4. Fewer Characters
This element is paired well with writing in small story windows. The more characters in the screenplay, the more the reader has to remember and then apply to the story they are being tasked to follow.
While this sounds obvious, you would be surprised how many screenplays have too many characters.
Instead of having four lead characters with a few additional supporting characters, why not whittle it down to one or two leads with just one or two supporting?
And it’s not just about the reader’s lack of memory application. When we tell that World War II battle story through the eyes of a single soldier — as opposed to generals, admirals, captains, and their family members back home — it’s a much more personal experience for the reader. The reader can better relate to a single point of view as opposed to that overarching assembly of characters.
The story of Tommy in Dunkirk could have been an even more contained film by itself.
While some stories just require more characters, do your best to make sure that each and every character that you do have matters. Ask yourself questions like:
“Are any characters redundant?”
“Can any characters be combined?”
“Can the story survive without this character?”
You’d be surprised how many characters in your scripts are redundant, could be combined, or just aren’t needed. When you make those discoveries and perform the necessary changes, your scripts will only be more successful in the end.

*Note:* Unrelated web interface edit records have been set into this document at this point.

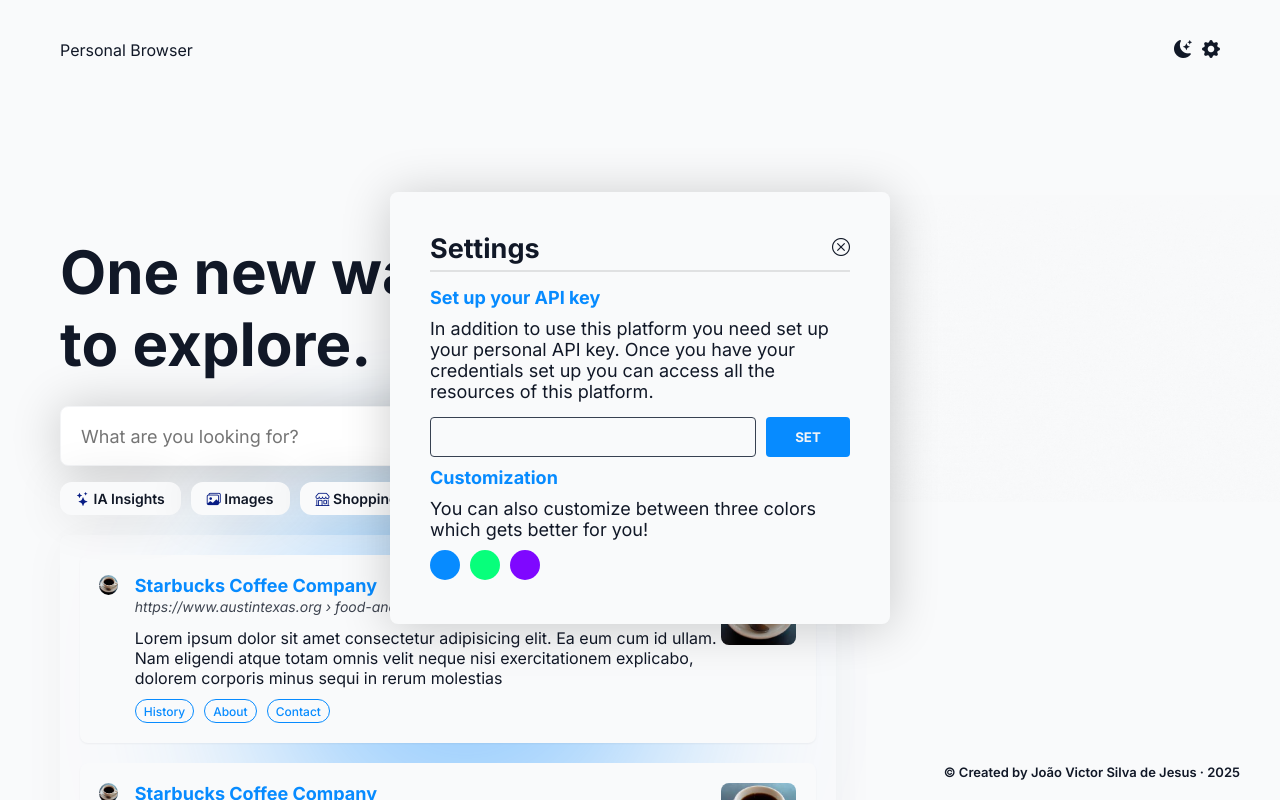
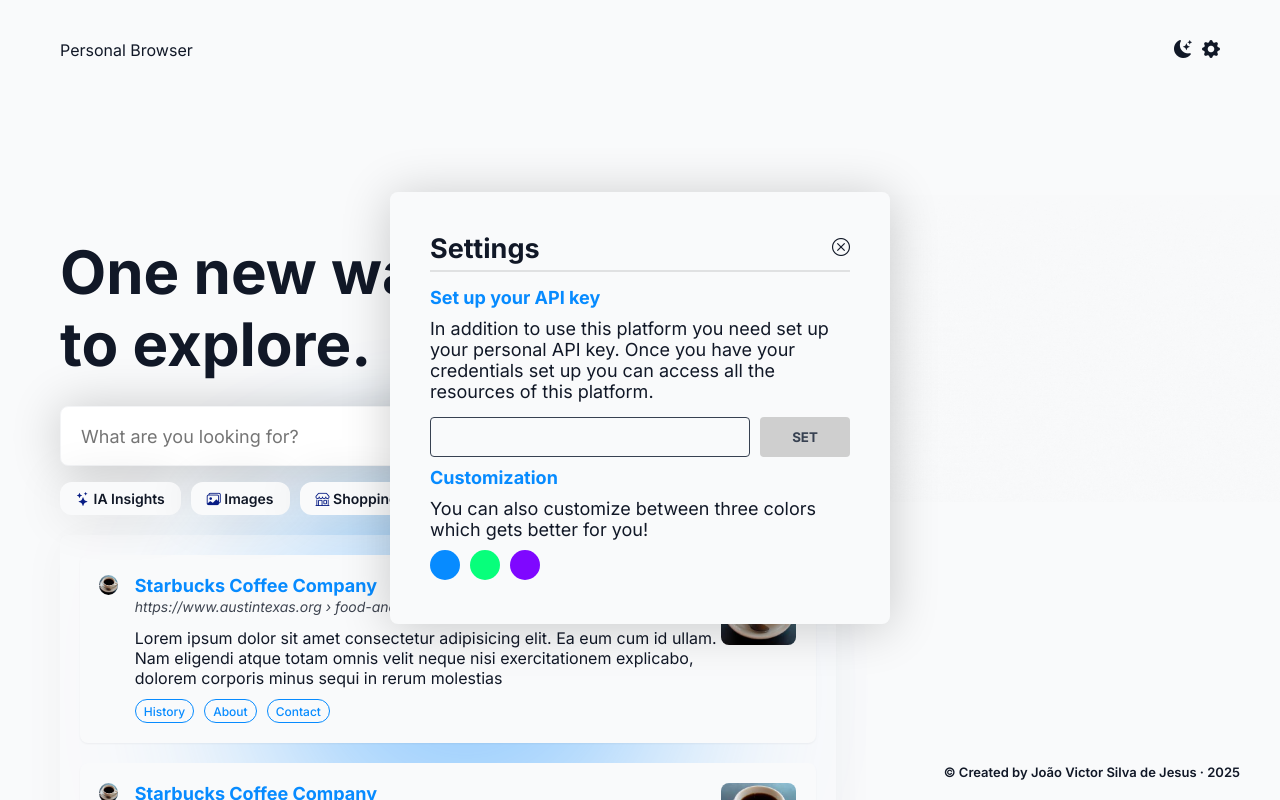
Before and after one commit to joaovsj/Personal-Browser, an Angular app: page / in a window 1280 px wide. Both pictures are taken after a click on the button 1211 px from the left and 48 px from the top of the page. Shown: the top 800 px of the page. Built offline with nearby package versions, Linux system fonts and the light colour scheme.

Commit message:
:sparkles: feat: modal is setting apikey properly

```diff
--- a/src/SCSS/_index.scss
+++ b/src/SCSS/_index.scss
@@ -12,3 +12,4 @@
 
 // Module
 @use "module/badge";
+@use "module/button";
--- /dev/null
+++ b/src/SCSS/module/_button.scss
@@ -0,0 +1,24 @@
+.btn{
+    min-width: 90px;
+    height: 100%;
+    border-radius: 4px;
+    border: none;
+    background-color: var(--primary-color);
+    color: var(--light-gray);
+    text-transform: uppercase;
+    font-weight: bold;
+    font-family: "Inter", sans-serif;
+    transition: .5s;
+
+    &.--disabled{
+        background-color: #cfcfcf;
+        color: var(--dark-grey);
+        pointer-events: none;
+    }
+
+    &:hover{
+        cursor: pointer;
+        transform: translateY(-2px);
+        box-shadow: rgba(99, 99, 99, 0.2) 0px 2px 8px 0px;
+    }
+}
--- a/src/app/app.config.ts
+++ b/src/app/app.config.ts
@@ -2,7 +2,10 @@ import { ApplicationConfig } from '@angular/core';
 import { provideRouter } from '@angular/router';
 
 import { routes } from './app.routes';
+import { provideHttpClient } from '@angular/common/http';
 
 export const appConfig: ApplicationConfig = {
-  providers: [provideRouter(routes)]
+  providers: [
+    provideRouter(routes),
+    provideHttpClient()]
 };
--- a/src/app/pages/home/home.component.ts
+++ b/src/app/pages/home/home.component.ts
@@ -57,6 +57,7 @@ export class HomeComponent {
   }
 
   public toggleModal() {
+    console.log("test");
     this.showModal = !this.showModal;
   }
 
--- a/src/app/services/settings.service.ts
+++ b/src/app/services/settings.service.ts
@@ -1,30 +1,37 @@
-import { Injectable } from '@angular/core';
+import { HttpClient, HttpParams } from '@angular/common/http';
+import { inject, Injectable } from '@angular/core';
 
 @Injectable({
   providedIn: 'root'
 })
 export class SettingsService {
 
-  private readonly apiKey = "app_settings";
+  #http = inject(HttpClient)
+  #apiKey: string = "";
 
-  private settings = {
-    serpApiKey: ""
+  public readonly baseUrl = "https://serpapi.com/search.json?engine=google&q=Coffee";
+  public params: HttpParams = new HttpParams();
+
+
+  constructor() {
+    this.#apiKey = localStorage.getItem("serpApiKey") || "";
   }
 
-  constructor() {
-    this.loadSettings();
+  public getApiKey(){
+    return this.#apiKey;
   }
 
   public setApiKey(key: string){
-    this.settings.serpApiKey = key;
+    this.#apiKey = key;
+    localStorage.setItem("serpApiKey", key);
   }
 
-  private loadSettings(){
-    const settings = localStorage.getItem(this.apiKey);
-    console.log(settings);
+  public searchGoogle(query: string, engine: string){
+    this.params = new HttpParams()
+    .set("q", query)
+    .set("engine", engine)
+    .set("api_key", this.#apiKey);
 
-    if (settings){
-      this.settings = JSON.parse(settings);
-    }
+    return this.#http.get(this.baseUrl, {params: this.params});
   }
 }
--- a/src/app/shared/components/general/general.component.ts
+++ b/src/app/shared/components/general/general.component.ts
@@ -2,7 +2,7 @@ import { CommonModule } from '@angular/common';
 import { Component } from '@angular/core';
 
 // Pipes
-import { ReadmorePipe } from '../../pipes/readmore.pipe';
+import { ReadmorePipe } from '@pipes/readmore.pipe';
 
 @Component({
   selector: 'app-general',
--- a/src/app/shared/components/modal/modal.component.html
+++ b/src/app/shared/components/modal/modal.component.html
@@ -7,12 +7,17 @@
         </button>
     </div>
      <hr>
-    <form action="" class="settings">
+    <form [formGroup]="apiform" (ngSubmit)="submit()" class="settings">
         <span class="settings__title">Set up your API key</span>
         <p class="settings__description">In addition to use this platform you need set up your personal API key. Once you have your credentials set up you can access all the resources of this platform. </p>
         <div class="settings__buttons">
-            <input type="password" name="" id="">
-            <button type="submit">Set</button>
+            <input type="password" name="" id="" formControlName="apikey"   >
+            <button
+                type="submit"
+                class="btn"
+                [disabled]="apiform.invalid"
+                [class.--disabled]="apiform.invalid"
+                >Set </button>
         </div>
     </form>
     <div class="customization">
--- a/src/app/shared/components/modal/modal.component.scss
+++ b/src/app/shared/components/modal/modal.component.scss
@@ -72,25 +72,7 @@
                     }
                 }
 
-                button{
-                    width: 20%;
-                    height: 100%;
-                    border-radius: 4px;
-                    border: none;
-                    background-color: var(--primary-color);
-                    color: var(--light-gray);
-                    text-transform: uppercase;
-                    font-weight: bold;
-                    font-family: "Inter", sans-serif;
-                    transition: .5s;
 
-                    &:hover{
-                        cursor: pointer;
-                        // background-color: var(--secondary-color);
-                        transform: translateY(-2px);
-                        box-shadow: rgba(99, 99, 99, 0.2) 0px 2px 8px 0px;
-                    }
-                }
             }
         }
 
--- a/src/app/shared/components/modal/modal.component.ts
+++ b/src/app/shared/components/modal/modal.component.ts
@@ -1,30 +1,45 @@
-import { Component, EventEmitter, Output } from '@angular/core';
+import { Component, EventEmitter, inject, Output } from '@angular/core';
 import { CommonModule } from '@angular/common';
 
 // Services
 import { ThemeService } from '../../../services/theme.service';
+import { SettingsService } from '@services/settings.service';
+import { FormBuilder, FormControl, FormGroup, ReactiveFormsModule, Validators } from '@angular/forms';
 
 @Component({
   selector: 'app-modal',
   standalone: true,
-  imports: [CommonModule],
+  imports: [CommonModule, ReactiveFormsModule],
   templateUrl: './modal.component.html',
   styleUrl: './modal.component.scss'
 })
 export class ModalComponent {
 
+  #themeService   = inject(ThemeService);
+  #settingService = inject(SettingsService);
+  #fb             = inject(FormBuilder);
+  public apiform: FormGroup;
 
-  constructor(private themeService: ThemeService){}
+  constructor() {
+    this.apiform = this.#fb.group({
+      apikey: ["", Validators.required]
+    });
+  }
 
   @Output() closeModal = new EventEmitter();
-
 
   public close(){
     this.closeModal.emit();
   }
 
+  public setColor(color: string){
+    this.#themeService.setColor(color);
+  }
 
-  public setColor(color: string){
-    this.themeService.setColor(color);
+  public submit(){
+    console.log("it's here");
+    const key = this.apiform.value.apikey;
+    this.#settingService.setApiKey(key)
+    this.close();
   }
 }
```
Also changed, not shown: src/SCSS/module/_badge.scss (line endings or trailing spaces), 1 other file (tests, documents, lock files or other folders).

Note: Again, it’s also more attractive to Hollywood. The fewer characters there are, the cheaper the film will be to produce.